The main factor affecting flanking paths is the floor system itself and the materials used and sequenced onsite. For horizontal sound transmission, the main driving factor in achieving performance across the same floor plate will be the flanking paths. For example, if the base system is CLT, and the target is STC 50 or higher, then wall assemblies need to be placed down directly to the base of the CLT floor slab before concrete pour or require the installation of an acoustical under mat or additional layers. This is particularly important once the new ASTC requirements come into effect. The same applies for commercial spaces with performance mandates between rooms. Even if the wall has a rating of STC 60, performance will suffer if the flanking path only achieves STC 45. For raised floor systems, similar to standard office floor plates with under-floor air distribution systems, walls needing to achieve an STC rating of 50 should be installed first and placed down to the base mass timber structural slab.
For vertical sound transfer between floors, a common design consideration is to raise the flooring by placing underlays and mats between the mass timber panel and concrete. Another option is to hang ceilings below the base wood assembly to achieve medium performance between floors. Combining these approaches can achieve even higher performance where it might be necessary as more mass timber spaces are used. Regardless of the option chosen, it is imperative these requirements are outlined at the outset of the project design. While floor raises and drop ceilings can be incorporated later, buildings teams risk losing height, adding weight, and going over budget if these decisions are made later in the project schedule.
When considering a mass timber construction, it is critical for a developer to have a realistic sense of goals. Do they want to use this building to showcase the possibilities of building strategies for the future? Can they attract high valued tenants and residents to spaces where the cost implications are higher in comparison to traditional buildings? Are they willing to pay more money to invest in a more sustainable project? The higher capital spent on tall mass timber structures may be offset by the reduced project timeline as they are quicker to construct than concrete buildings. Mass timber structures are often built as components offsite and assembled at the project site, thereby contributing to faster construction timelines.
With a greater focus on environmental sustainability, the many changes to building codes, and technological advances in wood construction, it is not far-fetched to assume mass timber construction may become a standard in the building industry over the next five to seven years. British Columbia’s Wood First Act (WFA) has mandated any building in the province has to first consider mass timber construction and show why it cannot work prior to choosing concrete or steel. This may eventually become the expectation across the country.

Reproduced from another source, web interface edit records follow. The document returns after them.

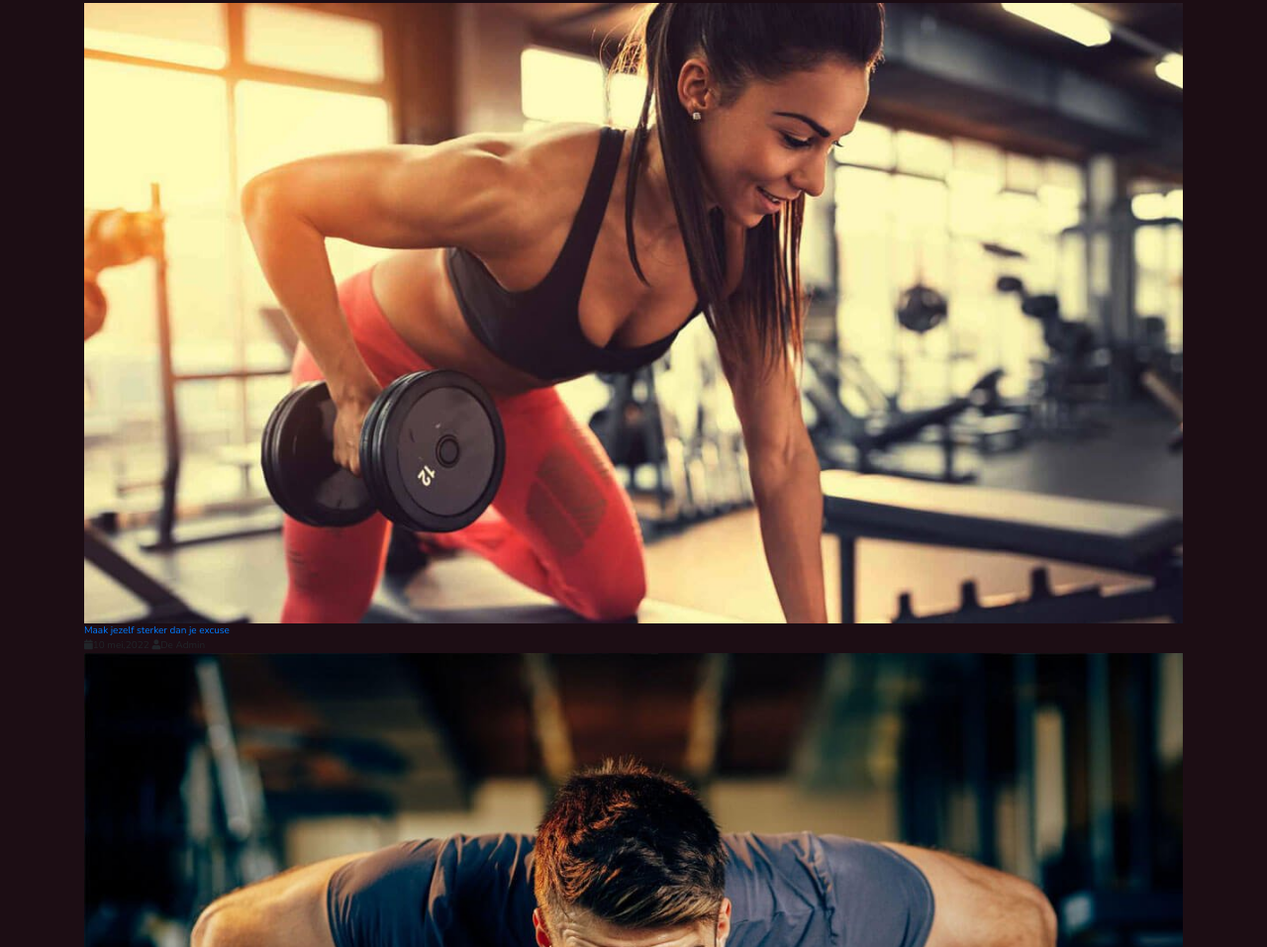
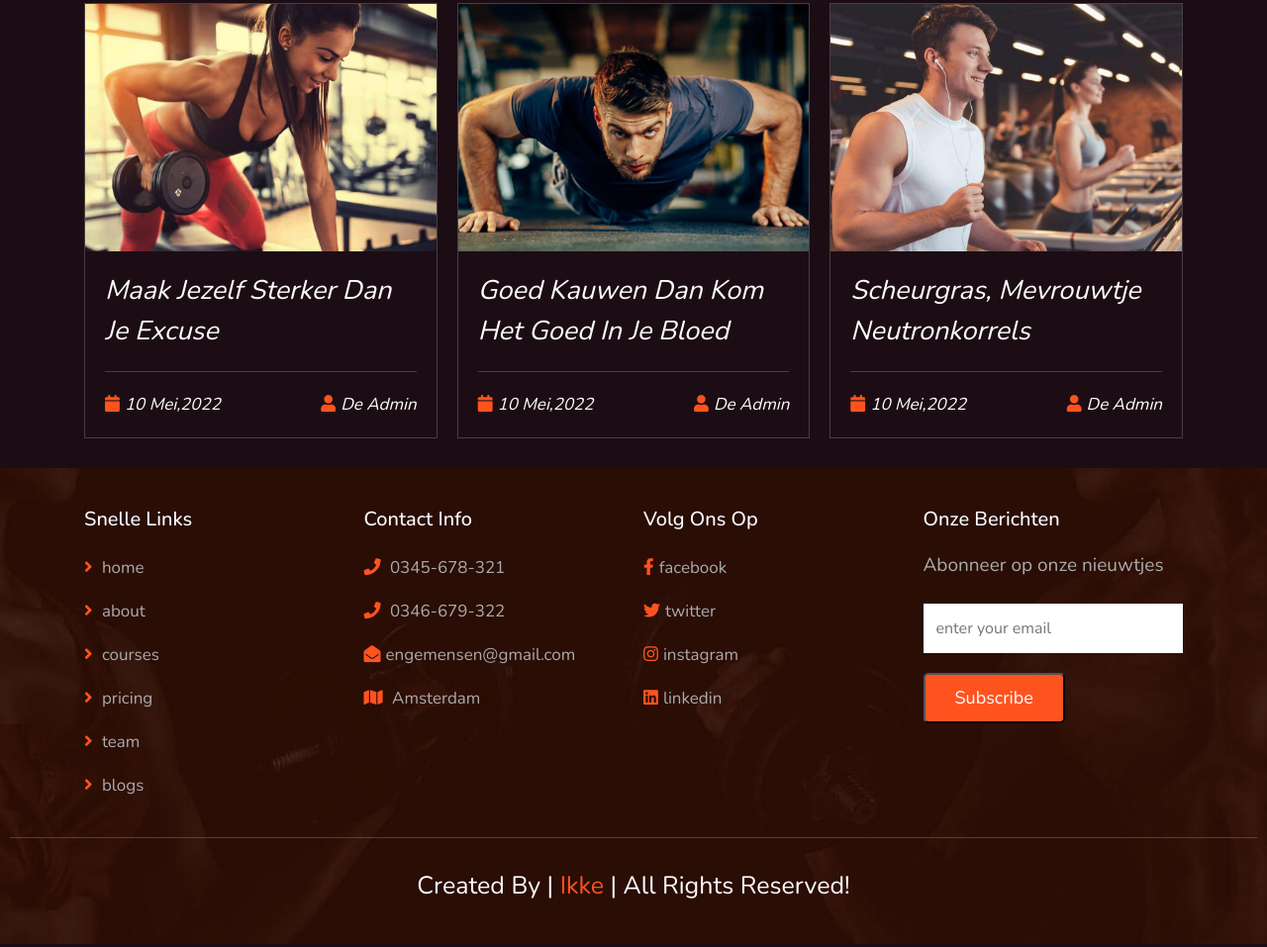
Before and after one commit to X-Design/WEB_DEC_2021_3, a plain HTML site: page index.html in a window 1280 px wide. Shown: the part 5032-5989 px from the top of the page at 99% size. Drawn offline with nearby package versions, Linux system fonts and the light colour scheme.

Commit message:
4-1-2022-2

```diff
--- a/index.html
+++ b/index.html
@@ -300,7 +300,7 @@
          <img src="images/team-2.jpg" alt="">
          <div class="content">
             <span>gym trainer</span>
-            <h3>Pipo</h3>
+            <h3>Samson</h3>
          </div>
          <div class="share">
             <a href="#" class="fab fa-facebook-f"></a>
@@ -352,7 +352,7 @@
          <div class="image">
             <img src="/images/img-2.jpg" alt="">
          </div>
-         <div class="content"><a href="#" class="link">Maak jezelf sterker dan je excuse</a>
+         <div class="content"><a href="#" class="link">Goed kauwen dan kom het goed in je bloed</a>
             <div class="icons">
                <span><i class="fas fa-calendar"></i>10 mei,2022</span>
                <span><i class="fas fa-user"></i>De Admin</span>
@@ -363,7 +363,7 @@
          <div class="image">
             <img src="/images/img-3.jpg" alt="">
          </div>
-         <div class="content"><a href="#" class="link">Maak jezelf sterker dan je excuse</a>
+         <div class="content"><a href="#" class="link">Scheurgras, mevrouwtje Neutronkorrels</a>
             <div class="icons">
                <span><i class="fas fa-calendar"></i>10 mei,2022</span>
                <span><i class="fas fa-user"></i>De Admin</span>
@@ -375,6 +375,45 @@
 
 <!-- blog section ends -->
 
+<!-- footer section starts -->
+<section class="footer">
+   <div class="box-container container">
+      <div class="box">
+         <h3>Snelle links</h3>
+         <a href="#home"> <i class="fas fa-angle-right"></i> home</a>
+         <a href="#about"><i class="fas fa-angle-right"></i> about</a>
+         <a href="#course"> <i class="fas fa-angle-right"></i> courses</a>
+         <a href="#pricing"><i class="fas fa-angle-right"></i> pricing</a>
+         <a href="#team"><i class="fas fa-angle-right"></i> team</a>
+         <a href="#blogs"><i class="fas fa-angle-right"></i> blogs</a>
+      </div>
+      <div class="box">
+         <h3>Contact info</h3>
+         <a href="#"><i class="fas fa-phone"></i> 0345-678-321 </a>
+         <a href="#"><i class="fas fa-phone"></i> 0346-679-322 </a>
+         <a href="#"><i class="fas fa-envelope-open"></i>engemensen@gmail.com </a>
+         <a href="#"><i class="fas fa-map"></i> Amsterdam</a>
+      </div>
+      <div class="box">
+         <h3>Volg ons op</h3>
+         <a href="#"><i class="fab fa-facebook-f"></i>facebook</a>
+         <a href="#"><i class="fab fa-twitter"></i>twitter</a>
+         <a href="#"><i class="fab fa-instagram"></i>instagram</a>
+         <a href="#"><i class="fab fa-linkedin"></i>linkedin</a>
+      </div>
+      <div class="box">
+         <h3>Onze berichten</h3>
+         <p>Abonneer op onze nieuwtjes</p>
+         <form action="">
+            <input type="email" name="" placeholder="enter your email" id="" class="email">
+            <input type="submit" value="subscribe" class="link-btn">
+         </form>
+      </div>
+   </div>
+   <p class="credit"> created by | <span>Ikke</span> | All rights reserved!</p>
+</section>
+
+<!-- footer section ends -->
     <script src="/js/script.js"></script>
 </body>
 </html>
--- a/scss/components/_blogs.scss
+++ b/scss/components/_blogs.scss
@@ -1 +1,59 @@
 @use '../abstracts/' as *;
+
+.blogs{
+	.box-container{
+		@include grid(30rem);
+
+		.box{
+			border: $border;
+
+			&:hover .image img{
+				transform: scale(1.3);
+			}
+
+			.image{
+				height: 25rem;
+				overflow:hidden;
+
+				img{
+					height: 100%;
+					width: 100%;
+					object-fit: cover;
+				}
+			}
+			.content{
+				padding: 2rem;
+				font-style:oblique;
+
+					.link{
+						@include title-text(2.7rem);
+
+						&:hover{
+							color: $orange;
+						}
+
+					}
+				.icons{
+					display: flex;
+					align-items: center;
+					justify-content: space-between;
+					padding-top: 2rem;
+					margin-top: 2rem;
+					border-top: $border;
+
+
+
+
+					span{
+						@include title-text(1.7rem);
+
+						i{
+							color: $orange;
+							padding-right: .5rem;
+						}
+					}
+				}
+			}
+		}
+	}
+}
--- /dev/null
+++ b/scss/components/_footer.scss
@@ -0,0 +1,57 @@
+@use '../abstracts/' as *;
+
+.footer{
+	background: url(/images/footer-bg.jpg) no-repeat;
+	background-size: cover;
+	background-position: center;
+	background-attachment: fixed;
+
+	.box-container{
+		@include grid(25rem);
+
+		.box{
+
+			h3{
+				@include title-text(2rem);
+				padding: 1rem 0;
+
+			}
+			a{
+				@include graph-text(1.7rem);
+				padding: 0.5rem 0;
+				display: block;
+
+				i{
+					padding-right: .5rem;
+					color: $orange;
+
+				}
+				&:hover{
+					color: $orange;
+				}
+			}
+			p{
+				@include graph-text(1.9rem);
+			}
+			.email{
+				width: 100%;
+				padding: 1.2rem;
+				font-size: 1.6rem;
+				border: $border;
+				margin: 1rem 0;
+			}
+		}
+	}
+}
+
+.credit{
+	text-align: center;
+	@include title-text(2.5rem);
+	margin-top: 3rem;
+	padding-top: 3rem;
+	border-top: $border;
+
+	span{
+		color: $orange;
+	}
+}
--- a/scss/style.scss
+++ b/scss/style.scss
@@ -8,3 +8,4 @@
 @use './components/pricing';
 @use './components/join';
 @use './components/team';
+@use './components/footer';
```
Also changed, not shown: assets/css/style.css, 1 other file.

It may take some time to fully establish deep roots within the construction industry because the supply chain and logistics for mass timber product delivery is still in its infancy. Currently, it is still more cost-effective to purchase products from outside of Canada but this is changing, thanks to recent government grants and plans by large construction companies to build and operate mass timber plants locally. As building codes evolve and developers understand the many benefits of mass timber construction, what is now considered a design trend could soon become the standard.
Tim Preager is a principal with Aercoustics Engineering with a focus on acoustical design. Preager also leads wood building design projects for residential, commercial, and institutional sectors. He can be reached at firstname.lastname@example.org.